Allow Traffic on Specific Ports
These rules allow traffic on different ports you specify using the commands listed below. A port is a communication endpoint specified for a specific type of data.
To allow HTTP web traffic, enter the following command:
sudo iptables -A INPUT -p tcp --dport 80 -j ACCEPT
To allow only incoming SSH (Secure Shell) traffic, enter the following:
sudo iptables -A INPUT -p tcp --dport 22 -j ACCEPT
To allow HTTPS internet traffic, enter the following command:
sudo iptables -A INPUT -p tcp --dport 443 -j ACCEPT
The options work as follows:
-p– Check for the specified protocol (tcp).
--dport– Specify the destination port.
-j jump– Take the specified action.
Control Traffic by IP Address
Use the following command to ACCEPT traffic from a specific IP address.
sudo iptables -A INPUT -s 192.168.0.27 -j ACCEPT
Replace the IP address in the command with the IP address you want to allow.
You can also DROP traffic from an IP address:
sudo iptables -A INPUT -s 192.168.0.27 -j DROP
You can REJECT traffic from a range of IP addresses, but the command is more complex:
sudo iptables -A INPUT -m iprange --src-range 192.168.0.1-192.168.0.255 -j REJECT
The iptables options we used in the examples work as follows:
-m– Match the specified option.
-iprange– Tell the system to expect a range of IP addresses instead of a single one.
--src-range– Identifies the range of IP addresses.
Dropping Unwanted Traffic
If you define dport iptables firewall rules, you need to prevent unauthorized access by dropping any traffic that comes via other ports:
sudo iptables -A INPUT -j DROP
-A option appends a new rule to the chain. If any connection comes through ports other than those you defined, it will be dropped.
Delete a Rule
You can use the
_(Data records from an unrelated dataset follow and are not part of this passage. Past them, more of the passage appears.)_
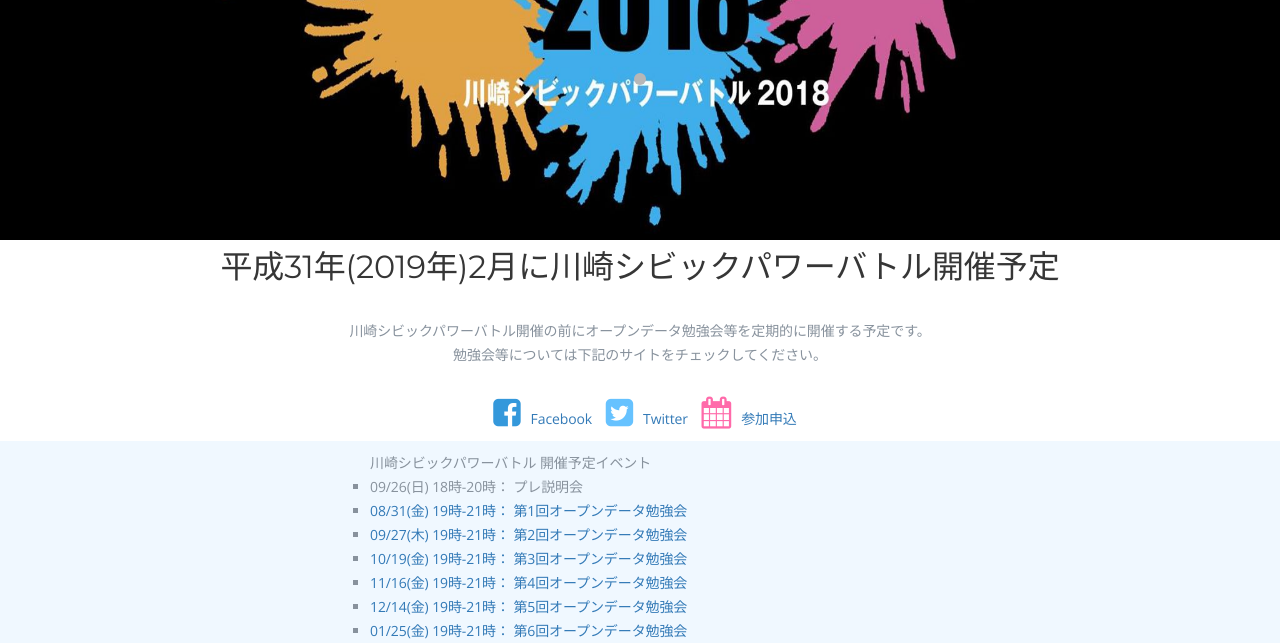
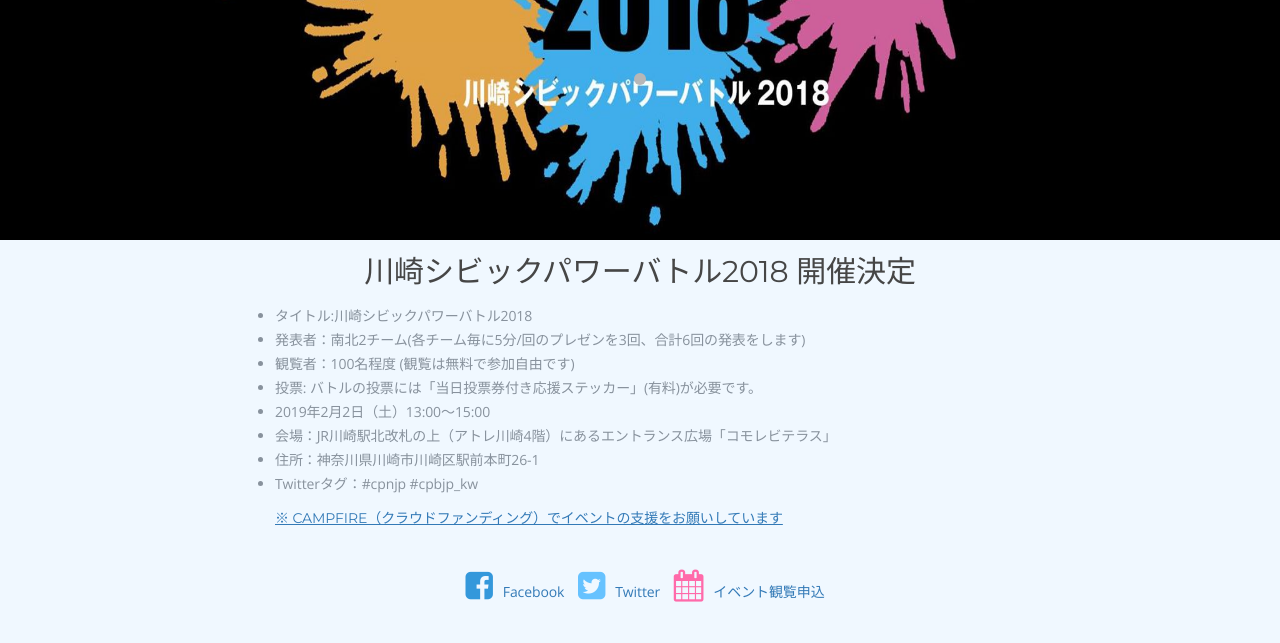
Before and after one commit to openkawasaki/cpbjp_kw, a Django app: page / in a window 1280 px wide. Shown: the part 610-1253 px from the top of the page. Run offline with Django 3.2, Linux system fonts and the light colour scheme; some libraries are stand-ins or nearby versions; grey boxes are pictures that could not be loaded.

Commit message:
Update 2/2 evnet news

```diff
--- a/web/static/web/css/style.css
+++ b/web/static/web/css/style.css
@@ -691,6 +691,12 @@ if it's not present, don't show loader */
 .info span{display:block; font-size:16px; color:#b7b7b7; margin-bottom:5px;}
 .info a i{font-size:32px; margin:0 10px;}
 
+.eventsession{
+	padding-top:10px;
+	padding-bottom:10px;
+	background: #f0f8ff;
+}
+
 .studysession{
 	padding-top:10px;
 	padding-bottom:10px;
--- a/web/templates/web/index.html
+++ b/web/templates/web/index.html
@@ -41,23 +41,47 @@
 
 </section>
 
+<section class="eventsession">
+    <div class="container">
+        <div class="row">
+            <div class="col-md-8 col-md-offset-2">
+                <div style="margin-top:10px; margin-bottom: 20px">
+                    <h2>川崎シビックパワーバトル2018 開催決定</h2>
+                </div>
+                <div>
+                    <ul style="list-style:disc; ">
+                        <li>タイトル:川崎シビックパワーバトル2018</li>
+                        <li>発表者：南北2チーム(各チーム毎に5分/回のプレゼンを3回、合計6回の発表をします)</li>
+                        <li>観覧者：100名程度 (観覧は無料で参加自由です)</li>
+                        <li>投票: バトルの投票には「当日投票券付き応援ステッカー」(有料)が必要です。</li>
+                        <li>2019年2月2日（土）13:00〜15:00</li>
+                        <li>会場：JR川崎駅北改札の上（アトレ川崎4階）にあるエントランス広場「コモレビテラス」</li>
+                        <li>住所：神奈川県川崎市川崎区駅前本町26-1</li>
+                        <li>Twitterタグ：#cpnjp #cpbjp_kw</li>
+                    </ul>
+                </div>
+                <div style="margin-top:10px; margin-bottom: 20px">
+                    <h3><a href="https://camp-fire.jp/projects/view/115881"><b><u>※ CAMPFIRE（クラウドファンディング）でイベントの支援をお願いしています</u></b></a></h3>
+                </div>
+            </div>
+        </div>
+    </div>
+</div>
+
 <section class="info">
     <div class="container">
         <div class="row">
-            <div class="col-md-12">
-                <h2>平成31年(2019年)2月に川崎シビックパワーバトル開催予定</h2>
-            </div>
-        </div>
-
-        <div class="row">
-            <div class="col-md-12">
-                <p>
-                    川崎シビックパワーバトル開催の前にオープンデータ勉強会等を定期的に開催する予定です。<br>
-                    勉強会等については下記のサイトをチェックしてください。
-                </p>
+            <div class="col-md-12"  style="margin-top:20px; margin-bottom:20px">
                 <a href="https://www.facebook.com/cpbkw/" class="fb"><i class="fa fa-facebook-square" aria-hidden="true"></i>Facebook</a>
                 <a href="https://twitter.com/Kawasaki_CPB" class="twtr"><i class="fa fa-twitter-square" aria-hidden="true"></i>Twitter</a>
-                <a href="https://openkawasaki.connpass.com/event/" class="drbl"><i class="fa fa-calendar" aria-hidden="true"></i>参加申込</a>
+                <a href="https://openkawasaki.connpass.com/event/113896/" class="drbl"><i class="fa fa-calendar" aria-hidden="true"></i>イベント観覧申込</a>
+            </div>
+            <div class="col-md-8 col-md-offset-2">
+                <iframe width="100%" height="300px" frameBorder="0" allowfullscreen src="http://umap.openstreetmap.fr/ja/map/map_275789?scaleControl=false&miniMap=false&scrollWheelZoom=false&zoomControl=true&allowEdit=false&moreControl=true&searchControl=null&tilelayersControl=null&embedControl=null&datalayersControl=true&onLoadPanel=undefined&captionBar=false">
+                </iframe>
+                <p>
+                    <a href="http://umap.openstreetmap.fr/ja/map/map_275789">地図のフルスクリーン表示</a>
+                </p>
             </div>
         </div>
     </div>
@@ -66,19 +90,19 @@
 <section class="studysession">
     <div class="container">
         <div class="row">
-            <div class="col-md-6 col-md-offset-3">
-                <h3>川崎シビックパワーバトル 開催予定イベント</h3>
-                <ul style="list-style-type: square">
-                    <li>09/26(日) 18時-20時： プレ説明会</li>
-                    <li><a href="https://openkawasaki.connpass.com/event/96954/">08/31(金) 19時-21時： 第1回オープンデータ勉強会</a></li>
-                    <li><a href="https://openkawasaki.connpass.com/event/">09/27(木) 19時-21時： 第2回オープンデータ勉強会</a></li>
-                    <li><a href="https://openkawasaki.connpass.com/event/">10/19(金) 19時-21時： 第3回オープンデータ勉強会</a></li>
-                    <li><a href="https://openkawasaki.connpass.com/event/">11/16(金) 19時-21時： 第4回オープンデータ勉強会</a></li>
-                    <li><a href="https://openkawasaki.connpass.com/event/">12/14(金) 19時-21時： 第5回オープンデータ勉強会</a></li>
-                    <li><a href="https://openkawasaki.connpass.com/event/">01/25(金) 19時-21時： 第6回オープンデータ勉強会</a></li>
-                    <li><a href="https://openkawasaki.connpass.com/event/">02/02(土) 13時-17時： 川崎シビックパワーバトル</a></li>
-                </ul>
-                <h5>(※日時は変更となる場合があります)</h5>
+            <div class="col-md-8 col-md-offset-2">
+                <h3>オープンデータ勉強会イベント</h3>
+                <div style="margin-top:10px; margin-bottom: 20px">
+                    <ul style="list-style-type: square">
+                        <li>2018/09/26(日) 18時-20時： プレ説明会</li>
+                        <li><a href="https://openkawasaki.connpass.com/event/96954/">2018/08/31(金) 19時-21時： 第1回オープンデータ勉強会</a></li>
+                        <li><a href="https://openkawasaki.connpass.com/event/101091/">2018/09/27(木) 19時-21時： 第2回オープンデータ勉強会</a></li>
+                        <li><a href="https://openkawasaki.connpass.com/event/104451/">2018/10/19(金) 19時-21時： 第3回オープンデータ勉強会</a></li>
+                        <li><a href="https://openkawasaki.connpass.com/event/108005/">2018/11/16(金) 19時-21時： 第4回オープンデータ勉強会</a></li>
+                        <li><a href="https://openkawasaki.connpass.com/event/112112/">2018/12/14(金) 19時-21時： 第5回オープンデータ勉強会</a></li>
+                        <li><a href="https://openkawasaki.connpass.com/event/113895/">2019/01/25(金) 19時-21時： 第6回オープンデータ勉強会</a></li>
+                    </ul>
+                </div>
             </div>
         </div>
     </div>
@@ -98,8 +122,10 @@
                     </p>
                     <h2>「川崎シビックパワーバトル」とは</h2>
                     <p>
-                        「川崎シビックパワーバトル」は、まちの魅力を自慢し対決する「シビックパワーバトル」の川崎バージョンです。<br>
-                        イベントでは、発表者が「まちの魅力」をプレゼンテーション形式で発表してバトルをします。
+                        「川崎シビックパワーバトル」は、川崎市を南北の地域チームにわけて、主にオープンデータを活用し、今まで埋もれていたまたは知らなかった「まちの魅力」を発掘し地域の魅力発信を目的としたプレゼン形式で対決するチーム対抗戦のイベントです。
+                    </p>
+                    <p>
+                        イベントでは、発表者が「まちの魅力」をプレゼンテーション形式で発表してバトルをします。イベントに参加してあなたの好きな街を応援してください
                     </p>
                 </article>
             </div>
@@ -128,7 +154,6 @@
     <div class="container">
         <div class="row">
             <div class="col-lg-6 col-sm-6 col-md-6">
-
                 <article>
                     <h3><b>川崎シビックパワーバトル 運営・協力・後援</b></h3>
                     <ul style="list-style-type: disc">
@@ -139,7 +164,13 @@
                         <li><a href="https://www.civicpowerbattle.org/">シビックパワーアライアンス実行委員会</a></li>
                     </ul>
                 </article>
-            </div>
+                <article>
+                        <h3><b>参加予定</b></h3>
+                        <ul style="list-style-type: disc">
+                            <li><a href="https://odd.okfn.jp/">インターナショナル・オープンデータ・デイ 2019</a></li>
+                        </ul>
+                    </article>
+                </div>
 
             <div class="col-lg-6 col-sm-6 col-md-6">
                 <div class="max350">
```
Also changed, not shown: config/__init__.py (deleted), static/css/base.css (deleted), static/images/favicon.ico (deleted), top/__init__.py (deleted), top/apis.py (deleted), top/migrations/__init__.py (deleted), top/serializers.py (deleted), web/__init__.py (deleted), web/migrations/__init__.py (deleted), web/serializers.py (deleted), 6 other files.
-F option to clear all iptables firewall rules. A more precise method is to delete the line number of a rule.
First, list all rules by entering the following:
sudo iptables -L --line-numbers
Locate the line of the firewall rule you want to delete and run this command:
sudo iptables -D INPUT <Number>
Replace <Number> with the actual rule line number you want to remove.
Note: Refer to our article to find out more on how to delete Iptables rule.
Save Your Changes
Iptables does not keep the rules you created when the system reboots. Whenever you configure iptables in Linux, all the changes you make apply only until the first restart.
To save the rules in Debian-based systems, enter:
To save the rules in Red-Hat based systems, enter:
sudo /sbin/service iptables save
The next time your system starts, iptables will automatically reload the firewall rules.
After reading this Linux iptables tutorial, you should have a better understanding of how iptables work and how to install the iptables tool.
You can now also configure basic iptables firewall rules for your Linux system. Feel free to experiment, as you can always delete rules that you do not need, or flush all rules and start again.